TASK INPUT ▸
# # # # # # #
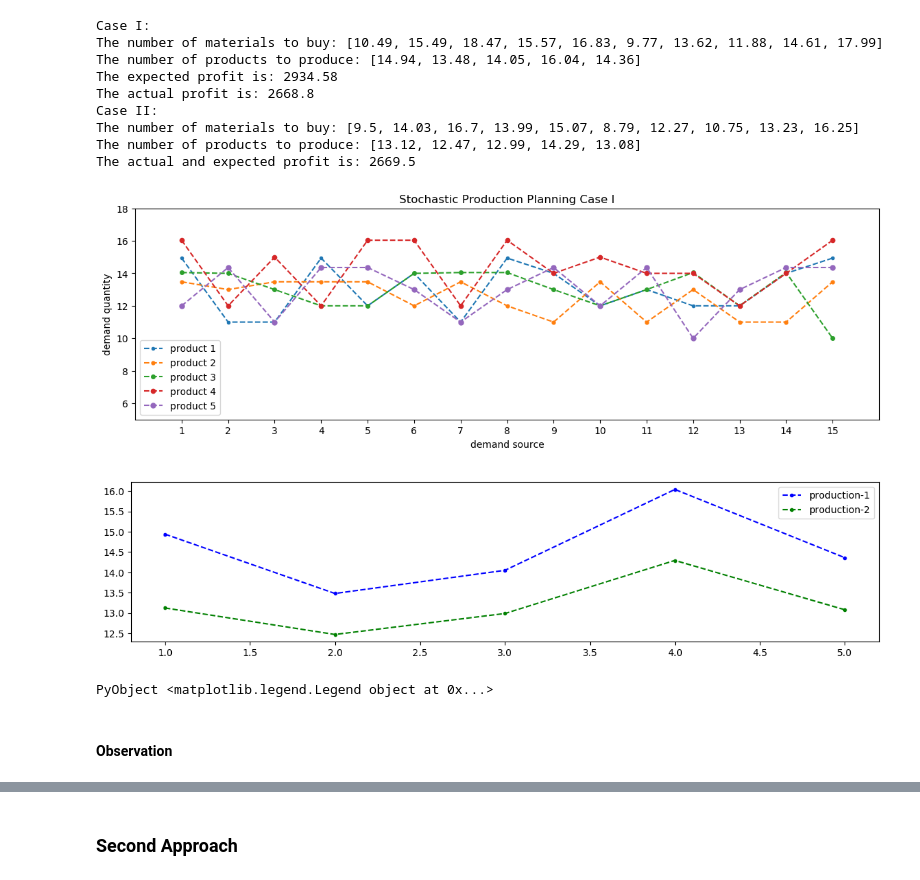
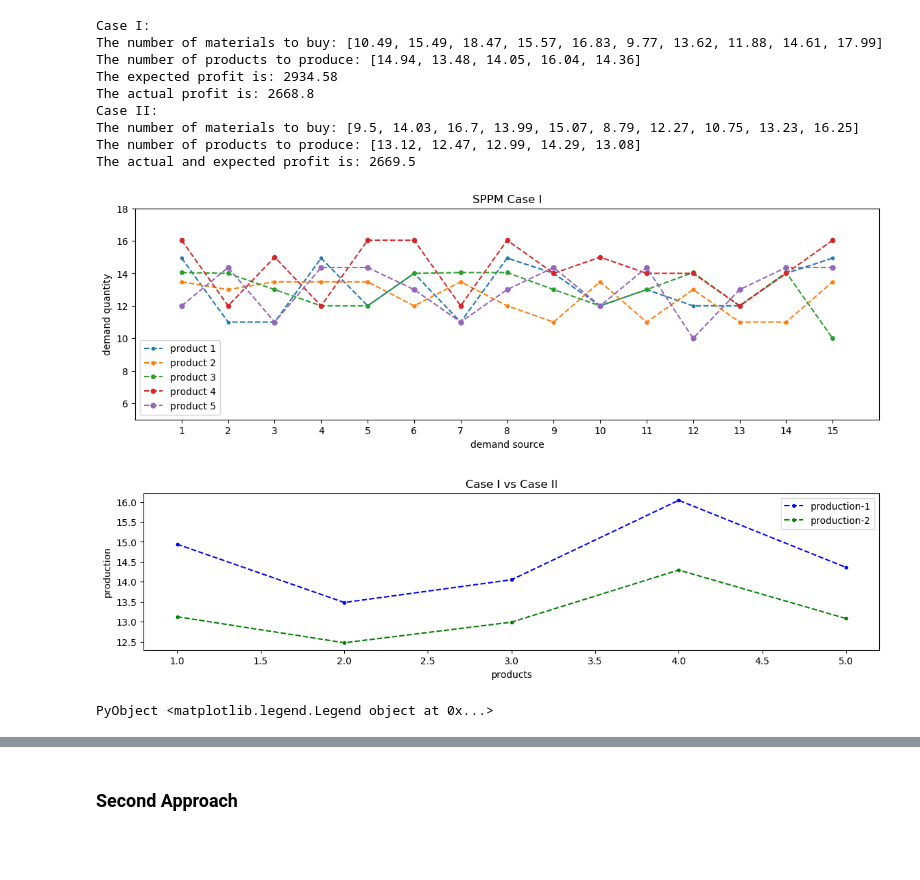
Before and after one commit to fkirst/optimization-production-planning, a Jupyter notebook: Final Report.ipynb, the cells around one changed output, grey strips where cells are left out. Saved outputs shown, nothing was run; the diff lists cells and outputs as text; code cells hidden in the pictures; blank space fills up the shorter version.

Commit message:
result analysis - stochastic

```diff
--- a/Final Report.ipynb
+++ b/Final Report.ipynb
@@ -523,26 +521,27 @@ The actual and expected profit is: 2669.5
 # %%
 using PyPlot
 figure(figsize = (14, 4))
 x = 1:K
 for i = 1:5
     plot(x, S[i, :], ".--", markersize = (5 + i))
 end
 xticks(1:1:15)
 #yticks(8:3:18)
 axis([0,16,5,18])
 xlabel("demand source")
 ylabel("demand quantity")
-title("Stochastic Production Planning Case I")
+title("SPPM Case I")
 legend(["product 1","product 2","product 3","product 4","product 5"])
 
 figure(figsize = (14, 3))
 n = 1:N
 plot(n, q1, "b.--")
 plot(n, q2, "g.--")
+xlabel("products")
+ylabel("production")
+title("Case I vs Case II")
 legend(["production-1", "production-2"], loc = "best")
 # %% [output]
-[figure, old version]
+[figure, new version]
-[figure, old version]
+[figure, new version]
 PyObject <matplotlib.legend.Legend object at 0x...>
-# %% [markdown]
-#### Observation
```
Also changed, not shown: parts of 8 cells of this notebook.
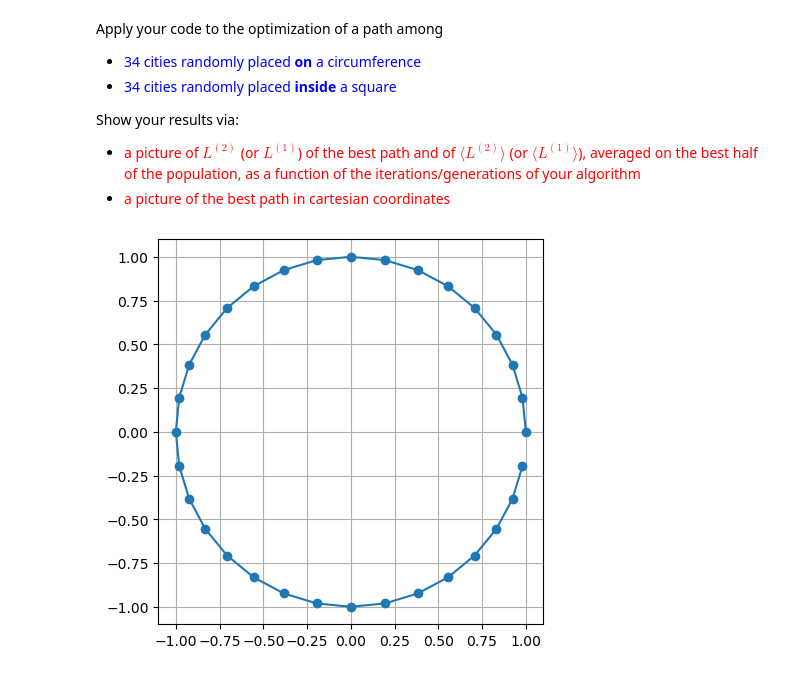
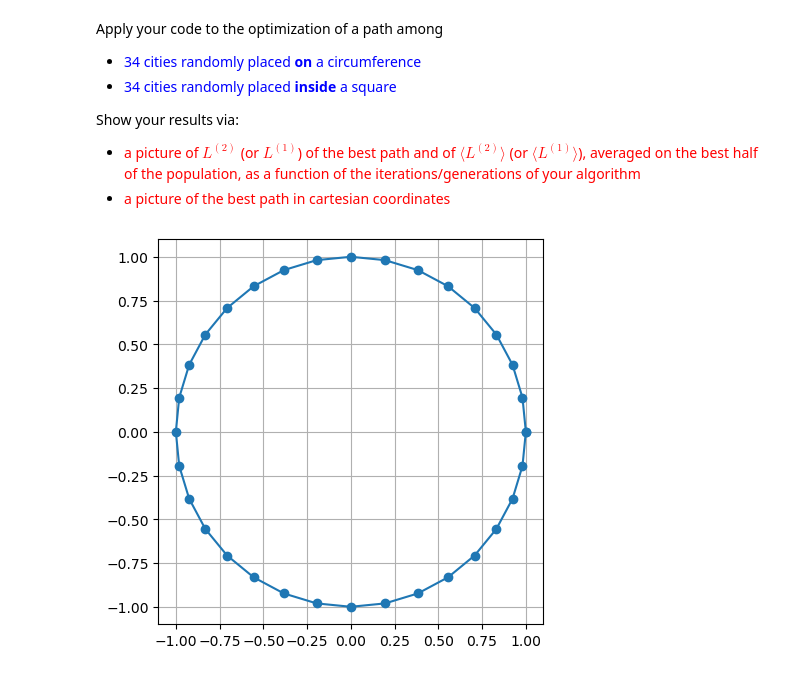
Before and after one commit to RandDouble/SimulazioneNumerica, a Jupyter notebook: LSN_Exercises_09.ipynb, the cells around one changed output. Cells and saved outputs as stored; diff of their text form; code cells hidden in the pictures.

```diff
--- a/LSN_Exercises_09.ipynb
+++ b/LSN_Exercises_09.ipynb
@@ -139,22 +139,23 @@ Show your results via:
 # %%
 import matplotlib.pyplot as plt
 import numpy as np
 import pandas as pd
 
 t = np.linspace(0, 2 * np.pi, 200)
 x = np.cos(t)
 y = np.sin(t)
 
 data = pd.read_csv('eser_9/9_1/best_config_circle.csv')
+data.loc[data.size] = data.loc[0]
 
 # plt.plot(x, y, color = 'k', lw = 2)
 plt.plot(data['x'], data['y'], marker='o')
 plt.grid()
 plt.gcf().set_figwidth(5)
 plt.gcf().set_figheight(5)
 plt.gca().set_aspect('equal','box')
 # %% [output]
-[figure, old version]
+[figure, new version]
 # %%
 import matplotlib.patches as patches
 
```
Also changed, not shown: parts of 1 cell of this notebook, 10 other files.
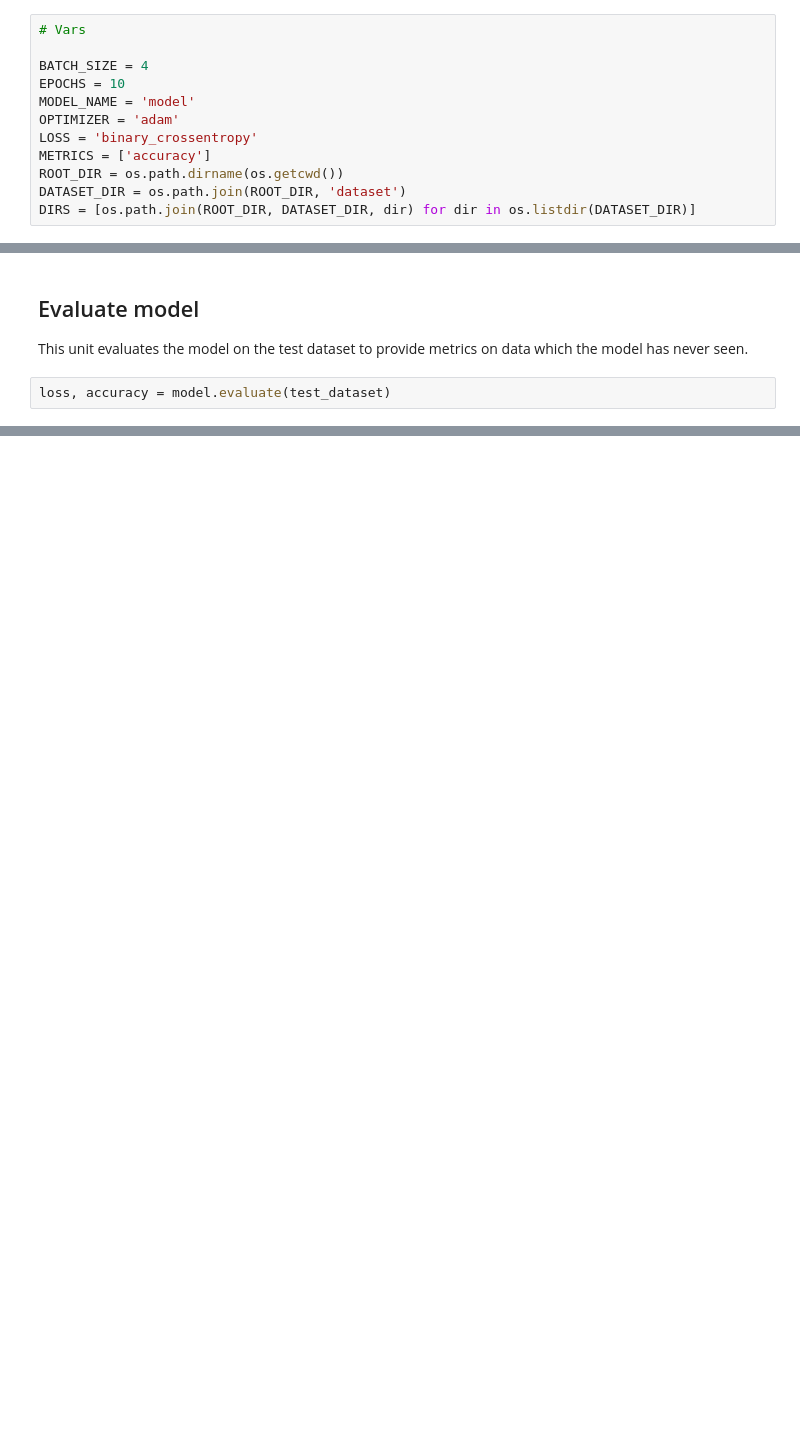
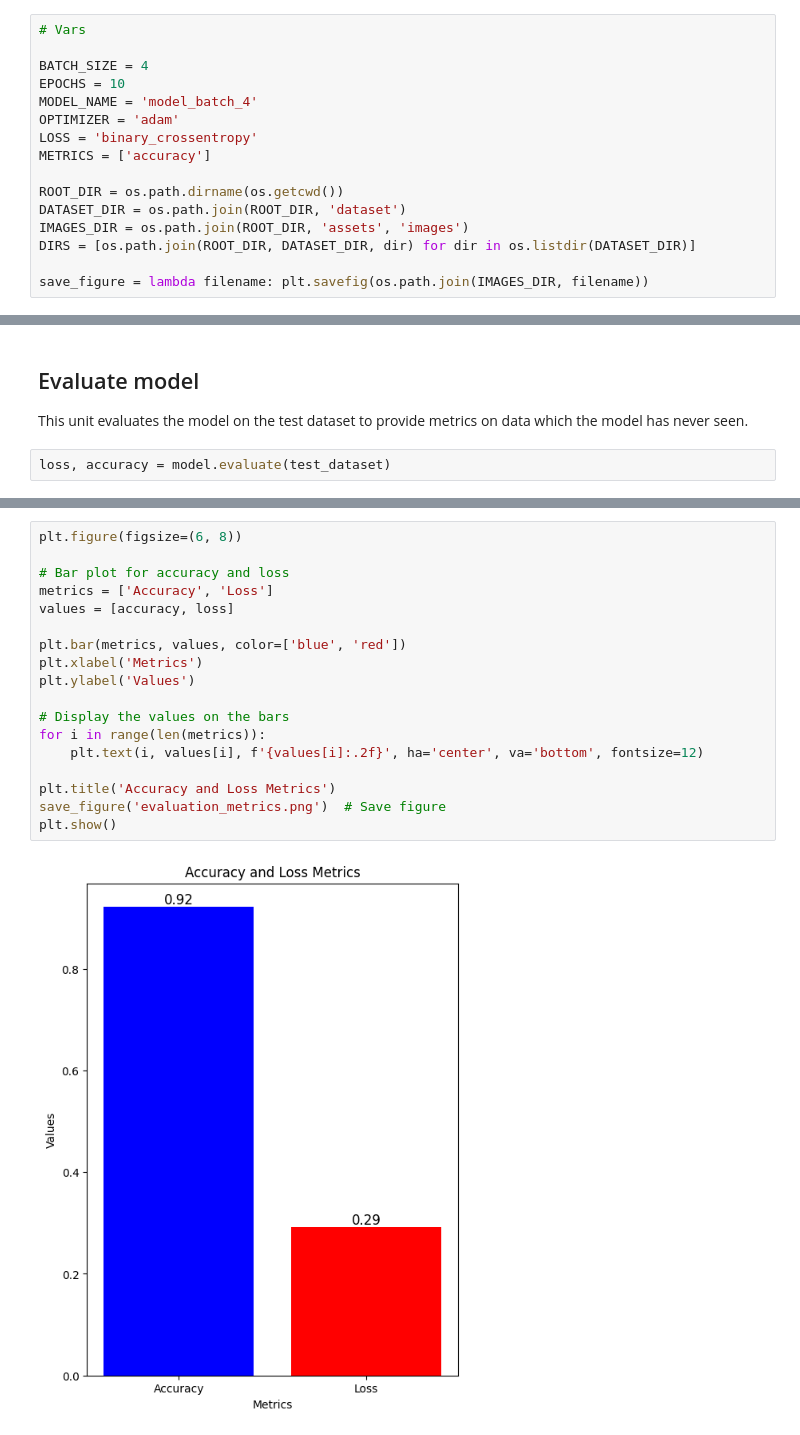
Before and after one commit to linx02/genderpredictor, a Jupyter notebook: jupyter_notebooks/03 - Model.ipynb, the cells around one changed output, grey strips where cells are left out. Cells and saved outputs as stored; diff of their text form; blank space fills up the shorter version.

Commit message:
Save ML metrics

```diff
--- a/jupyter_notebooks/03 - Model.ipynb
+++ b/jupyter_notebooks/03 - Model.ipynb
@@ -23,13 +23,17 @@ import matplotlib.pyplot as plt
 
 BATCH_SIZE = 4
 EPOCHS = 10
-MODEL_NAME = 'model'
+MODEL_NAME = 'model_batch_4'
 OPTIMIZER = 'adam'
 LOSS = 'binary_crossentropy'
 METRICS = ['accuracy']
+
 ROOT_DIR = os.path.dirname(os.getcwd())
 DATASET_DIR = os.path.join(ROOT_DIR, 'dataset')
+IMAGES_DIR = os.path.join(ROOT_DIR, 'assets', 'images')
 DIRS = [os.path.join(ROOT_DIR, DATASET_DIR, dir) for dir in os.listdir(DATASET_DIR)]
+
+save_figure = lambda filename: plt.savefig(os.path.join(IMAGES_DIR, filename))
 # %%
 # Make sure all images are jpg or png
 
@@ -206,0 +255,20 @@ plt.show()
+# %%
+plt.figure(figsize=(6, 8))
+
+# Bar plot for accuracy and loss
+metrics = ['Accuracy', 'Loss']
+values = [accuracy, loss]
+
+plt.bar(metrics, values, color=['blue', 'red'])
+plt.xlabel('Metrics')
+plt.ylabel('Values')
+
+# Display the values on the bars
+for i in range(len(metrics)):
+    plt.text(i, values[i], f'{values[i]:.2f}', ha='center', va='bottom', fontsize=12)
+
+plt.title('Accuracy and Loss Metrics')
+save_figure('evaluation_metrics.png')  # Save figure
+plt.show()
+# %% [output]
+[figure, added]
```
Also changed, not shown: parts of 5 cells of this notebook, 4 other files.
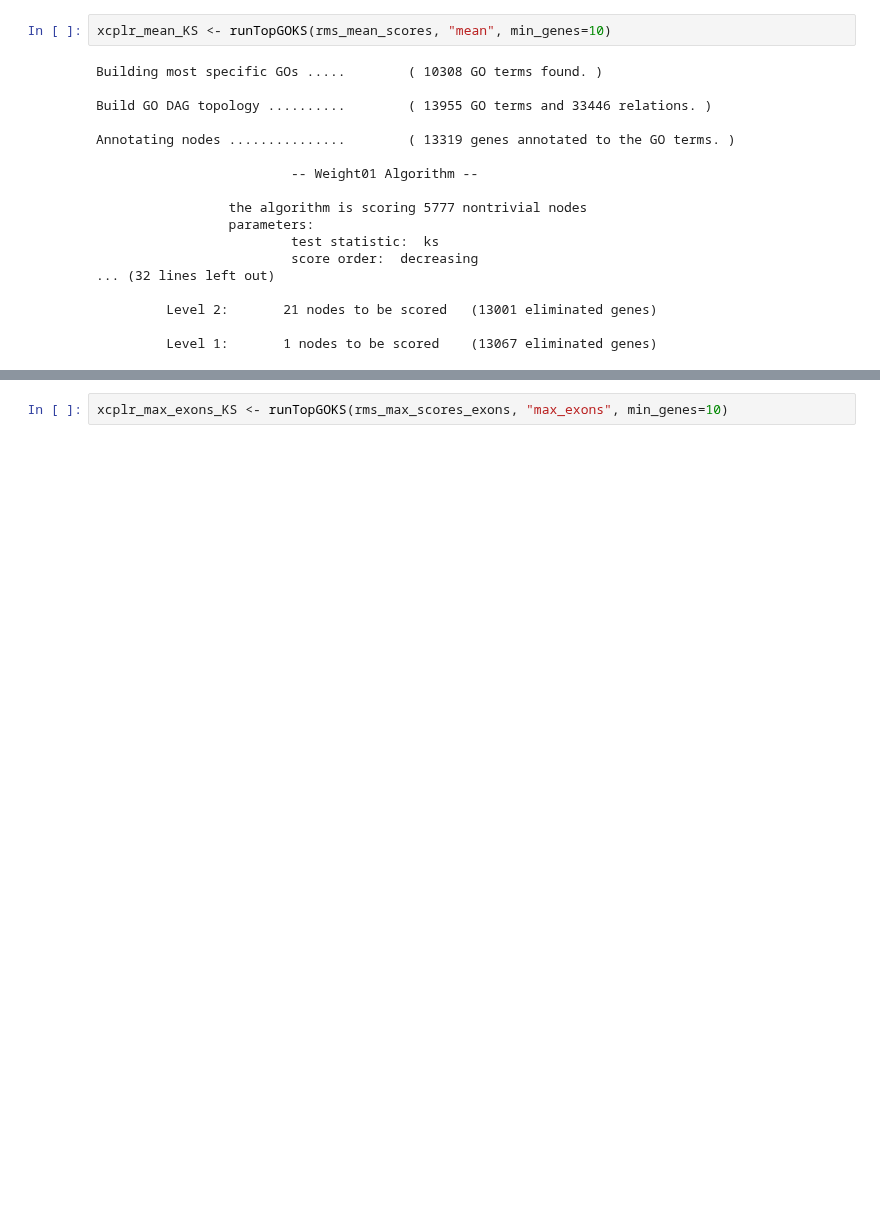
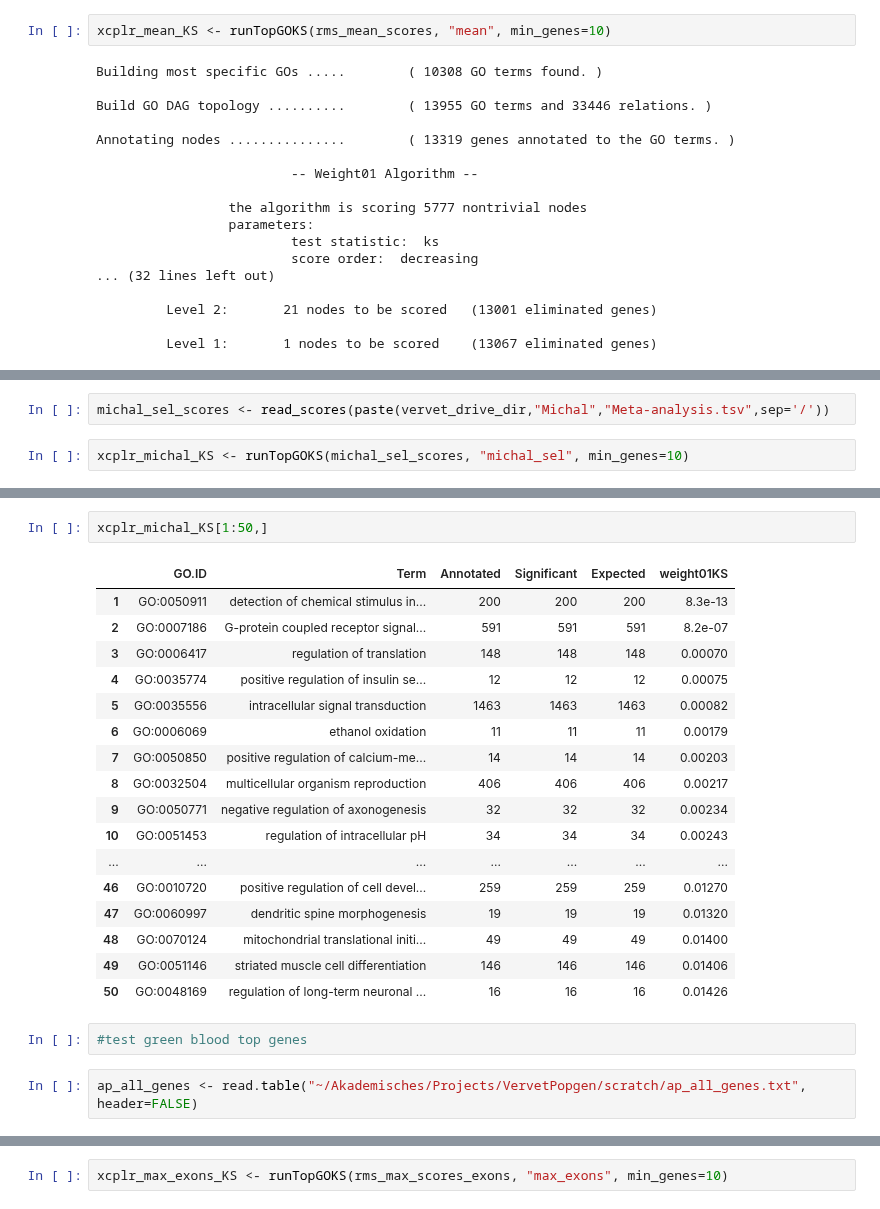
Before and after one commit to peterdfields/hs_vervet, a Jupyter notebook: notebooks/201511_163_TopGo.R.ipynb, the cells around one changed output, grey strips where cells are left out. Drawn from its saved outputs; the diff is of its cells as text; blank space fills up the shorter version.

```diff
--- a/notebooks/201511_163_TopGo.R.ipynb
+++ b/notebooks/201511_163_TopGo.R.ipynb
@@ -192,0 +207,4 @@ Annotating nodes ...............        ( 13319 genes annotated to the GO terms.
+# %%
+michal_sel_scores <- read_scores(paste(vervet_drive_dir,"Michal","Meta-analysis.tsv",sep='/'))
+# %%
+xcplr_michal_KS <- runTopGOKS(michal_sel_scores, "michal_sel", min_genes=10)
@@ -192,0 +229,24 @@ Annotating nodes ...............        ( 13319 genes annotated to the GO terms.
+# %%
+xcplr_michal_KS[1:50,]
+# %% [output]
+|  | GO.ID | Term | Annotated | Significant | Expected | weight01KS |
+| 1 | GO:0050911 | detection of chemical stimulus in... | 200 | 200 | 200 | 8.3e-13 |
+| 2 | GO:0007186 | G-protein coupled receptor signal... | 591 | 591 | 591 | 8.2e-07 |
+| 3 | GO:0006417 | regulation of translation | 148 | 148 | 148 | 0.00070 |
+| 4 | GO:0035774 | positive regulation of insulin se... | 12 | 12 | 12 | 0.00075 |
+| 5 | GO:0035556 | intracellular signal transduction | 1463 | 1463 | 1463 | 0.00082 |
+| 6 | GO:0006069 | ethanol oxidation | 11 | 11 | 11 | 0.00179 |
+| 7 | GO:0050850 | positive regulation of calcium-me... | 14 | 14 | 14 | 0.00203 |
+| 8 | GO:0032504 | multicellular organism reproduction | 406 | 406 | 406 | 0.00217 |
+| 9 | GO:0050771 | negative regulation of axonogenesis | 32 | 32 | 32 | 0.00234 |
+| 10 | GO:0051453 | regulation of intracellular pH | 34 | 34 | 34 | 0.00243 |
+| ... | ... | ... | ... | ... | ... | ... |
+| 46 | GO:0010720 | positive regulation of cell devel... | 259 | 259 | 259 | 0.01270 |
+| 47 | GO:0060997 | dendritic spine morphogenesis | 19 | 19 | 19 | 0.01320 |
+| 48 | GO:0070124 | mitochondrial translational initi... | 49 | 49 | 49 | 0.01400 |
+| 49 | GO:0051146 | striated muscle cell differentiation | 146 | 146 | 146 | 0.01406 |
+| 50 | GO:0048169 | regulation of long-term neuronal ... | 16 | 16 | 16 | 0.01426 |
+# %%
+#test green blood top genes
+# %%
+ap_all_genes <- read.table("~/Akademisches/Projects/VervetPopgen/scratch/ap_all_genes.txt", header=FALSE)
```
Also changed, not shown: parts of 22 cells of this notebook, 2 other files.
# # # # # # #
EXERCISE BRIEF ▸ Count the lines in the data that contain the string "other", and give nothing but that number.

ANSWER BOX ▸ 3